When you’re off camping for LARP you don’t want to be taking loads of equipment with you on top of your kit and in-character gear. However, if you are choosing to take your own food and cook for yourself, you have little choice. The difference between taking too much stuff and just enough stuff depends on your planning, and putting some thought into what you need ahead of the weekend away will help significantly (and I don’t mean opening the camping box the night before and going “what the heck do I need?”).
If you are taking food which is best kept cool (e.g. cheese, meat etc) you need a cool box, ideally something that can keep things cold for an extended period of time. I have no experience on taking stuff like this away and so cannot offer personal advice, but one word of advice I have been given is to freeze products before you go away, pack them frozen, and allow them to defrost as your weekend progresses. Add ice blocks or some bags of ice to your cooler, as this helps keep the box cooler for longer and gives your food a better chance of being fresh and wholesome when you get around to eating it. Other advice on some camping websites talks about storing your food box away from your tent to prevent animals from getting into your food stores – I’m not sure how relevant this is for us in the UK as we don’t have rampaging bears, however having something sturdy with a lid you can fasten down will probably deter most creatures and prevent you having to trek back to the car for your supper. If you can orientate your tent so your larder is in the shade this might also help keep your supplies cool, though I’ve found that my tent can get very toasty when the sun’s shining.
Take two coolers if you intend to have cool drinks or snacks to hand to prevent your ‘fridge’ box from heating up every time it’s opened to rummage for a snack. This is probably not ideal if you’re only cooking for yourself or another, but if you and some friends are clubbing together for meals or you’re away for several days, it would be worth have a couple to separate your food from your snacks and keep your proper food cold and your drinks cool. You can probably drink your beer lukewarm, but I wouldn’t like to risk food that’s been sat at a toasty ‘room temperature’ for several days.
Here is a suggestion of what things you should take to kit out your camping kitchen:
- Gas stove and plenty of spare bottles – you wouldn’t want to run out mid-event just because you needed that cup of coffee or your hot water bottle late at night
- Kettle – that is compatible with your gas stove
- Cutlery (knife, fork, spoon) and camping crockery (plates and mugs) – take a spare plate for raw meat during food prep
- Water carrier – useful to carry water back from the main tap so you’ve got it to hand
- Kitchen paper – helps keep things clean and mop up spills
- Heavy duty bin bags – useful for being an actual bin, useful for tidying up wet or dirty kit for the return journey, useful in so many ways
- Lighter or matches or both – just in case your automatic striker on the gas stove doesn’t work
- Tin opener – if needed
- Salt and pepper and any spices you need for cooking – if you like to season your food during / after cooking
- Frying pan / mess tins / camping pot(s) – things to cook food on / in depending on what you’re cooking
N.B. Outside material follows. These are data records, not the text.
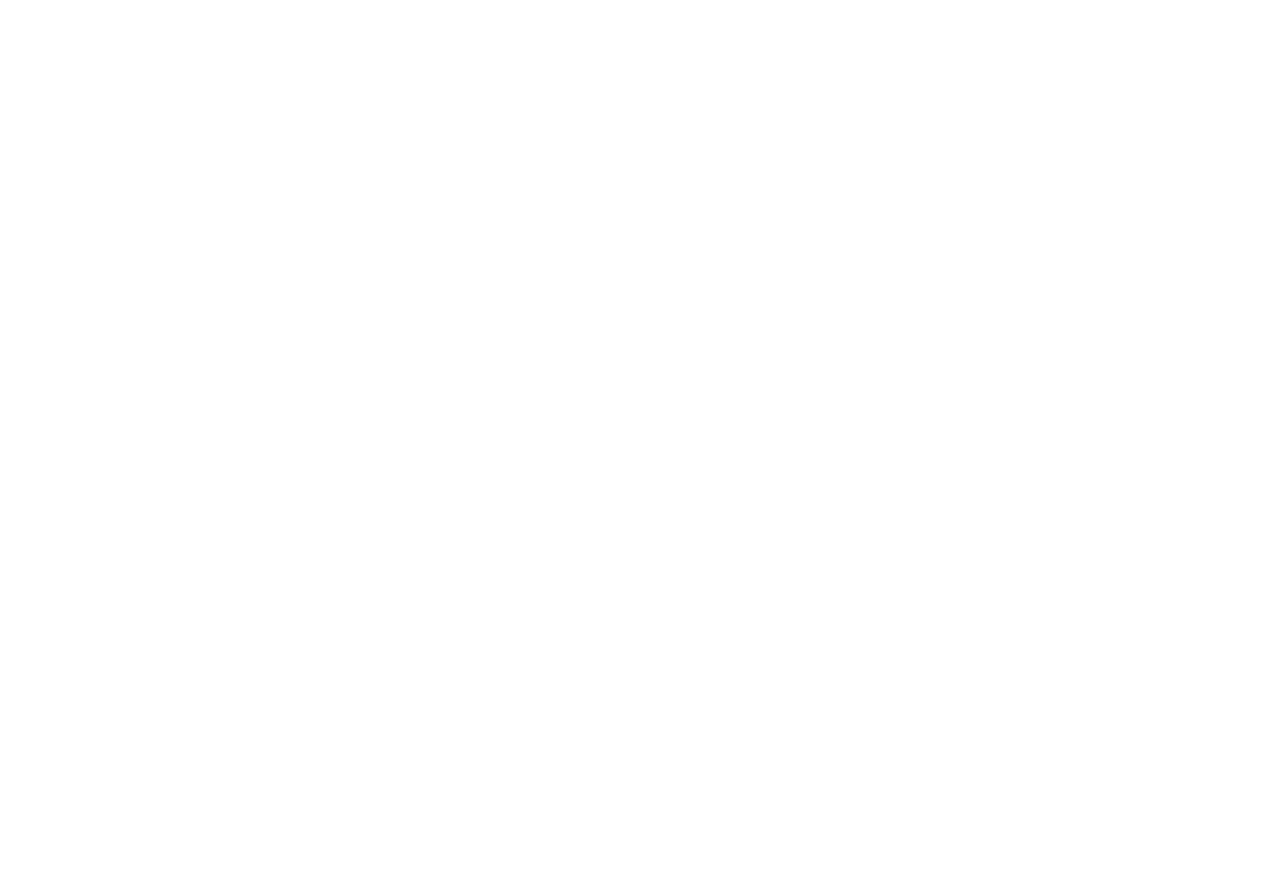
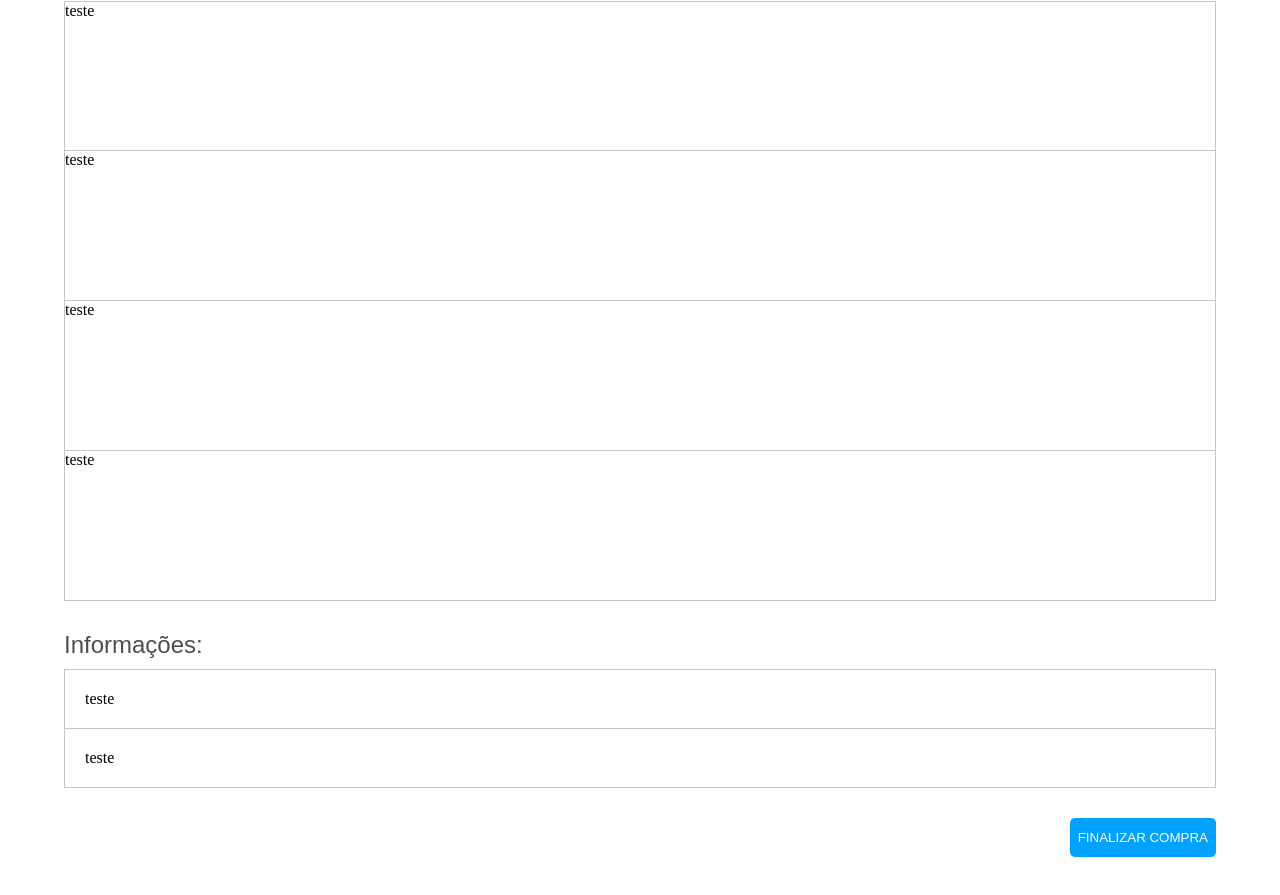
Before and after one commit to VandersonT/lojaessencial, a Vue app: page /#/carrinho in a window 1280 px wide. Shown: the part 147-1042 px from the top of the page. Before the commit the page ends 800 px from the top, so only its background shows below. Built offline with nearby package versions, Linux system fonts and the light colour scheme; no server answers.

Commit message:
Criado a estrutura do layout da página de carrinho

```diff
--- a/src/components/menu.vue
+++ b/src/components/menu.vue
@@ -160,7 +160,7 @@
         text-decoration: none;
     }
 
-    /*.selected,*/
+    .selected,
     .menu .btn:hover{
         border-bottom: 1px solid rgb(236, 236, 236) !important;
     }
--- a/src/views/kart.vue
+++ b/src/views/kart.vue
@@ -1,7 +1,37 @@
 <template>
     <div>
-        <section class="boxContent">
-            carrinho
+        <section class="boxKart">
+            <h1><i class="fas fa-shopping-cart"></i> Seu Carrinho</h1>
+            <div class="boxProducts2">
+                <div class="productSingle2">
+                    teste
+                </div>
+                <div class="productSingle2">
+                    teste
+                </div>
+                <div class="productSingle2">
+                    teste
+                </div>
+                <div class="productSingle2">
+                    teste
+                </div>
+            </div>
+
+            <div class="kartInfo">
+                <h1>Informações:</h1>
+                <div class="boxKartInfo">
+                    <div class="infoKartSingle">
+                        teste
+                    </div>
+                    <div class="infoKartSingle">
+                        teste
+                    </div>
+                </div>
+            </div>
+
+            <div class="boxBtn">
+                <button class="btnBuy">Finalizar compra</button>
+            </div>
         </section>
     </div>
 </template>
@@ -15,5 +45,61 @@
 </script>
 
 <style>
+    .boxKart{
+        width: 90%;
+        margin: 0 auto;
+        margin-top: 70px;
+        padding-top: 40px;
+        padding-bottom: 100px;
+    }
+    .boxKart h1{
+        font-family: Arial,tahoma,verdana;
+        font-weight: lighter;
+        color: #4e4e4e;
+        margin-bottom: 10px;
+    }
+    .boxProducts2{
+        width: 100%;
+    }
+    .productSingle2{
+        width: 100%;
+        height: 150px;
+        border: 1px solid rgb(197, 197, 197);
+        border-top: 0;
+    }
+    .productSingle2:nth-child(1){
+        border-top: 1px solid rgb(197, 197, 197);
+    }
 
+    /*Info Kart*/
+    .kartInfo{
+        width: 100%;
+        padding-top: 30px;
+    }
+    .infoKartSingle{
+         border: 1px solid rgb(197, 197, 197);
+         border-top: 0;
+         padding: 20px;
+    }
+    .infoKartSingle:nth-child(1){
+        border-top: 1px solid rgb(197, 197, 197);
+    }
+
+    /*Buttom buy*/
+    .boxBtn{
+        width: 100%;
+        display: flex;
+        justify-content:end;
+    }
+    .btnBuy{
+        margin-top: 30px;
+        width: max-content;
+        padding: 12px 8px;
+        border: 0;
+        border-radius: 5px;
+        background: rgb(0, 162, 255);
+        color: white;
+        text-transform: uppercase;
+        cursor: pointer;
+    }
 </style>
```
- Spatula or cooking spoon – something to stir your fry up or food whilst cooking
- Some form of table (static or folding) to put your gas stove on or use as a stable surface to prep food / eat
- Chopping board and at least one sharp knife
- Cooking oil
- Tin foil – wrap up food to cook later or jacket potatoes for the bonfire
- Washing up bowl and scrubber and at least one tea towel – once you’ve cooked you’ll need to wash up, though you might be able to wash up at communal facilities on the campsite
Plan your meals in advance and pack your cooler so your last days of food are at the bottom and the stuff you need first is at the top. Coolers work better when full and it saves you having to rummage when you’re keen to get some food and get back to the game.
For other tips on packing for camping or taking a camping kitchen, I include “Camping With Style’s” helpful topics.
For further guides to LARPing and camping, I include the links below to previous articles. Happy fest season!